implementing today's technology puts
reliability and maintenance professionals in a position to make significant
contributions to asset management and
the bottom-line profit increases that
result from efficient manufacturing.
But, in implementing all of this
leading-edge technology, it's very easy
to forget the fundamentals. As any
sports coach will tell you, no matter how
talented the players, if they don't execute
the fundamentals well, the outcome is
This month we're shining some of
our spotlight on fundamentals, i.e., the
black-and-white functions of managing
assets that, if not done well, will be problematic for even best-in-class operations.
Think of it in terms of the numerous
times a leader in an auto race has been
eliminated because a $2 part failed.
To reflect our focus on these go, nogo fundamentals, we're presenting this
month's entire editorial content in black
and white. If you are one who reads a
magazine from the front and starts with
the editorial, you won't be surprised.
If you're someone who leafs through a
magazine from back to front and saves
the editorial for last, you now know that
the black-and-white graphics were intentional and not some printer error.
What are the fundamentals in our
issue spotlight?
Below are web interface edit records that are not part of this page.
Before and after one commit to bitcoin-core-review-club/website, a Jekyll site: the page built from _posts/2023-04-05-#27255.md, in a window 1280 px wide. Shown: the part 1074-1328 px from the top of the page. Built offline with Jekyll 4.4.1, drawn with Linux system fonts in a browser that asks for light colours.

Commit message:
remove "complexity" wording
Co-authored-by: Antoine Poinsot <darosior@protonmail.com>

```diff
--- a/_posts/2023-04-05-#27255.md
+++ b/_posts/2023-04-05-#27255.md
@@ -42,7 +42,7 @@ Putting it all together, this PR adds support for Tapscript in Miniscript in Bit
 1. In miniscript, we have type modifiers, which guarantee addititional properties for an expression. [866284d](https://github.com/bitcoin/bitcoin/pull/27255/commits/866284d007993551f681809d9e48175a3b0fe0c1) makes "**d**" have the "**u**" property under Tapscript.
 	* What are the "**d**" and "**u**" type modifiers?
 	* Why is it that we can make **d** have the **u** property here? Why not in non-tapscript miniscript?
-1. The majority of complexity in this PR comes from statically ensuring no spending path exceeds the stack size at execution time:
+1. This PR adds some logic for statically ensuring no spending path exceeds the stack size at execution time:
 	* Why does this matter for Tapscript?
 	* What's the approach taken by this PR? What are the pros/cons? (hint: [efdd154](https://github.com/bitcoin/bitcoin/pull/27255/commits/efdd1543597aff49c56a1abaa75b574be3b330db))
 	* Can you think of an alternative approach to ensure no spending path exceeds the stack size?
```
Here's a sampling:
On p. 10, Randall Noon, answers
the question, "What's Wrong With My
Bolts?" by using two real-world myster-
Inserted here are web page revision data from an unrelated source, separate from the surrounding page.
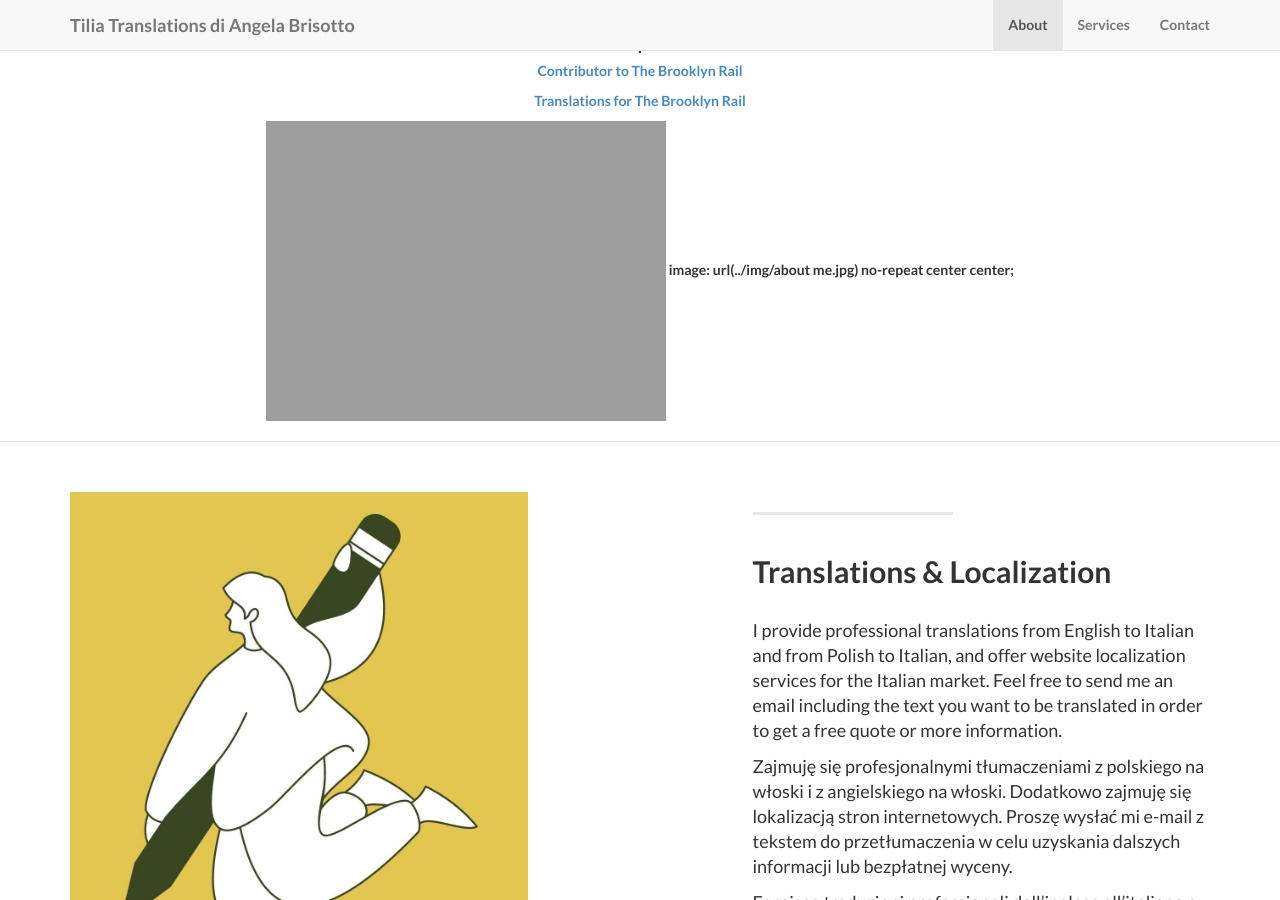
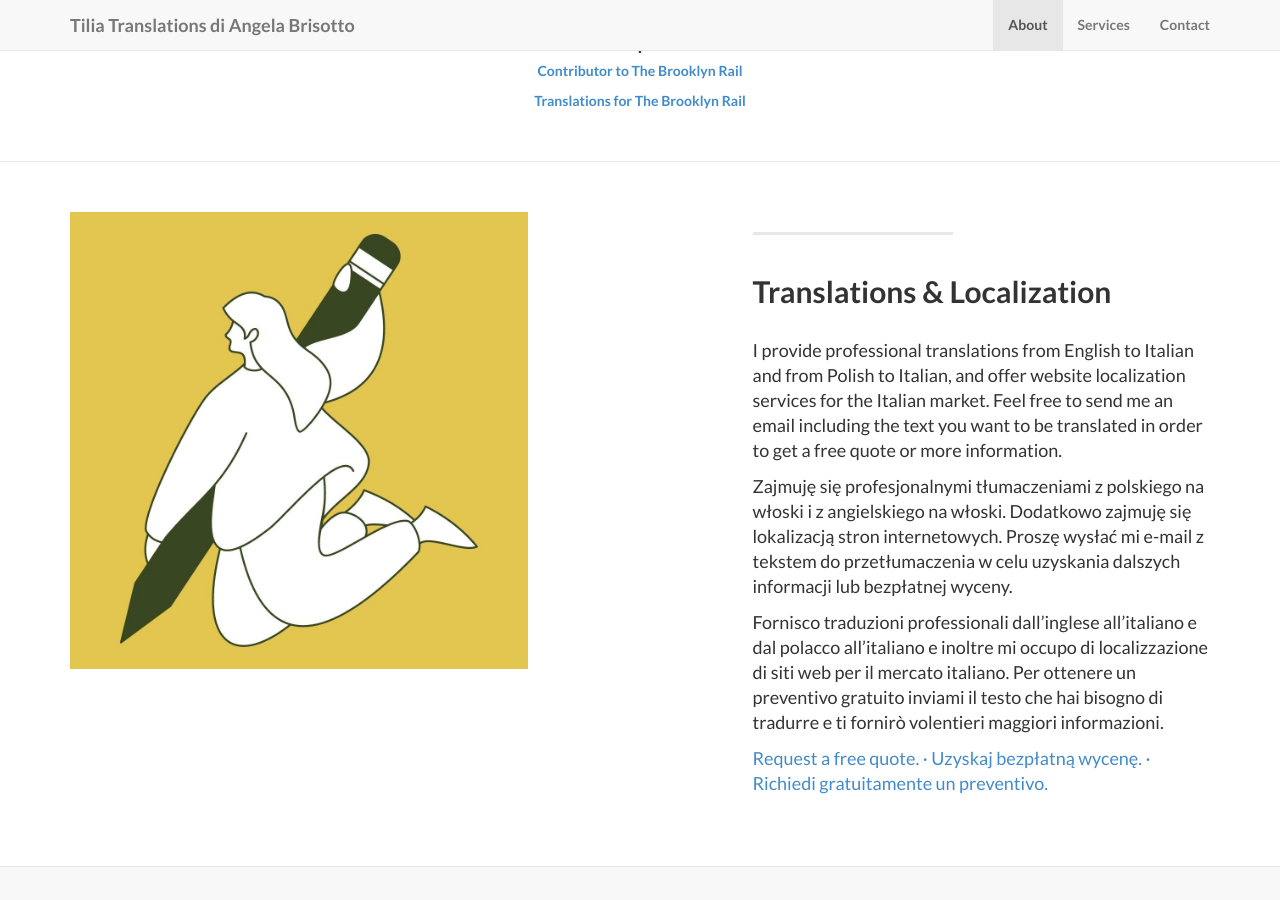
Before and after one commit to angelatiliatranslations/tiliatranslations.github.io, a Jekyll site: the page built from index.html, in a window 1280 px wide and 900 px high, scrolled down 1116 px. Built offline with Jekyll 4.4.1, drawn with Linux system fonts in a browser that asks for light colours.

Commit message:
Update about.html

```diff
--- a/_includes/about.html
+++ b/_includes/about.html
@@ -27,10 +27,6 @@
                     <a href="https://brooklynrail.org/2021/07/art/Giuseppe-Penone-with-Francesca-Pietropaolo-and-Alexis-Dahan">Translations for The Brooklyn Rail</a>
                 </p>
 
-                <img src=”https://tiliatranslations.github.io/img/about me.jpg” align=”center” />
-
-                image: url(../img/about me.jpg) no-repeat center center;
-
                 <br>
 
                 <br/>
```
ies to explain why bolts can be too loose
or too tight. He also provides an excellent refresher on bolt fundamentals.
Vertical-motor bearings can be a
challenge to design and maintain.On p.
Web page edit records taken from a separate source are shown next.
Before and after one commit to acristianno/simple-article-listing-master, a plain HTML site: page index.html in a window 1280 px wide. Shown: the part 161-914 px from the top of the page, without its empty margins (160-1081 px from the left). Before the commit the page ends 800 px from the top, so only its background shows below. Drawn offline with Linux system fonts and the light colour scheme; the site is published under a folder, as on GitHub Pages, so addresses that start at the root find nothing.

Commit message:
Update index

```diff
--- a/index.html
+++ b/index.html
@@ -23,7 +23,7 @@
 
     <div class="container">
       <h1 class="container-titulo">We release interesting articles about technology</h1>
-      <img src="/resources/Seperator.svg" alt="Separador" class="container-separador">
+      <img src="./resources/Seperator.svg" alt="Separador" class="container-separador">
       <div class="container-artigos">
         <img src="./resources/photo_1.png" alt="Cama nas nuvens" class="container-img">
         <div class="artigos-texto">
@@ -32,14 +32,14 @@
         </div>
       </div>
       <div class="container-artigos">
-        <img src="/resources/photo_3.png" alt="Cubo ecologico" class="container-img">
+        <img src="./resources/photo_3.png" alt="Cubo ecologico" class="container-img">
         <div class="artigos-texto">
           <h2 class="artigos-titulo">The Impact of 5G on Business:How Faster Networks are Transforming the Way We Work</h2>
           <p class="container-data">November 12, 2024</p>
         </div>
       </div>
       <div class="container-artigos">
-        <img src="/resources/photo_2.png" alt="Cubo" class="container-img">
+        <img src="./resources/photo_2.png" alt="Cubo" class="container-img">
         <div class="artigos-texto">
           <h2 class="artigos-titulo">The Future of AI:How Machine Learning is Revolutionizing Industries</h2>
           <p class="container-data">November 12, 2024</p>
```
16, Jim Bryan of the Electrical Apparatus Service Association, St. Louis (easa.
com), helps you understand differences
between bearings used in horizontal and vertical motors, and how to
maintain vertical units so they provide
proper thrust, perform well throuoghout their life cycle, and don't leak.
Klaus Blache helps you measure your
knowledge of reliability and maintenance basics. Start by turning to p. 8
to take a 25-question true-and-false
test. Be sure to have your colleagues
(management?) join you so you can
learn together. Then, turn to p. 35 to see
how well you did and read explanations
about each of the answers.
Of course, no collection of fundamental plant information would be
complete without an article on the basics of lubrication and, this month, Ken
Bannister delivers. In his article "Lubricant Myths That Can Cost You," on
p. 35, Bannister covers misconceptions
about selecting lubricant types, under
and over lubricating, and cleanliness.
He also provides a checklist of reasons
for lubrication-related failures.
Finally, be sure to check out our
"Reliability & Maintenance Center"
section, starting on p. 30, for basics about
using SAP functions, cybersecurity,
compressed air systems, and chain-andsprocket maintenance. All told, it's a
black-and-white issue about black-andwhite topics, and we hope you find it
valuable enough to store on a shelf for
future reference. EP